* **WHAT TO DO**
Set the entries down again exactly; none may be skipped.

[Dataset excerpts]
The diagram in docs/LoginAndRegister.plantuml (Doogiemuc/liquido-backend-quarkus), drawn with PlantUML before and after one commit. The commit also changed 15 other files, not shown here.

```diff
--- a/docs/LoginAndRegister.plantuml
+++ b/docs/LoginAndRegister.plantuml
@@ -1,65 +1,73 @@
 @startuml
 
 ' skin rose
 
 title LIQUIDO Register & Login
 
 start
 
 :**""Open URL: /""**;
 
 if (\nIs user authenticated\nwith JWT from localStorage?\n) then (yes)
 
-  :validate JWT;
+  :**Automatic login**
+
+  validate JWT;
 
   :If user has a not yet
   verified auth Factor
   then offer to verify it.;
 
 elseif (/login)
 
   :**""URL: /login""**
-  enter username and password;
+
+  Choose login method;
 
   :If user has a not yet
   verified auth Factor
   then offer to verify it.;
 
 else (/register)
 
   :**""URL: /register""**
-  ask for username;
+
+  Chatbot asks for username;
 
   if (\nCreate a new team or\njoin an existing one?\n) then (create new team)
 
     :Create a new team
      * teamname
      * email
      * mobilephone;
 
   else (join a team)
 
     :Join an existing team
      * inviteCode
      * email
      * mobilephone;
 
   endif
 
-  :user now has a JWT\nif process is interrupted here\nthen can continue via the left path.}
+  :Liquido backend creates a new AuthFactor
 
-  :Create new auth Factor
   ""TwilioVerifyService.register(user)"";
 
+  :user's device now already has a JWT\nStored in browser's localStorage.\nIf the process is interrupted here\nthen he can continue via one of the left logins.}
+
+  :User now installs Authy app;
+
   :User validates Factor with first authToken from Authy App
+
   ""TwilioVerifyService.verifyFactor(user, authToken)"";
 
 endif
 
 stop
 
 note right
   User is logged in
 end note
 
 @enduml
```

* **RESULT OF THE TASK**
The diagram in docs/LoginAndRegister.plantuml (Doogiemuc/liquido-backend-quarkus), drawn with PlantUML before and after one commit. The commit also changed 15 other files, not shown here.

```diff
--- a/docs/LoginAndRegister.plantuml
+++ b/docs/LoginAndRegister.plantuml
@@ -1,65 +1,73 @@
 @startuml
 
 ' skin rose
 
 title LIQUIDO Register & Login
 
 start
 
 :**""Open URL: /""**;
 
 if (\nIs user authenticated\nwith JWT from localStorage?\n) then (yes)
 
-  :validate JWT;
+  :**Automatic login**
+
+  validate JWT;
 
   :If user has a not yet
   verified auth Factor
   then offer to verify it.;
 
 elseif (/login)
 
   :**""URL: /login""**
-  enter username and password;
+
+  Choose login method;
 
   :If user has a not yet
   verified auth Factor
   then offer to verify it.;
 
 else (/register)
 
   :**""URL: /register""**
-  ask for username;
+
+  Chatbot asks for username;
 
   if (\nCreate a new team or\njoin an existing one?\n) then (create new team)
 
     :Create a new team
      * teamname
      * email
      * mobilephone;
 
   else (join a team)
 
     :Join an existing team
      * inviteCode
      * email
      * mobilephone;
 
   endif
 
-  :user now has a JWT\nif process is interrupted here\nthen can continue via the left path.}
+  :Liquido backend creates a new AuthFactor
 
-  :Create new auth Factor
   ""TwilioVerifyService.register(user)"";
 
+  :user's device now already has a JWT\nStored in browser's localStorage.\nIf the process is interrupted here\nthen he can continue via one of the left logins.}
+
+  :User now installs Authy app;
+
   :User validates Factor with first authToken from Authy App
+
   ""TwilioVerifyService.verifyFactor(user, authToken)"";
 
 endif
 
 stop
 
 note right
   User is logged in
 end note
 
 @enduml
```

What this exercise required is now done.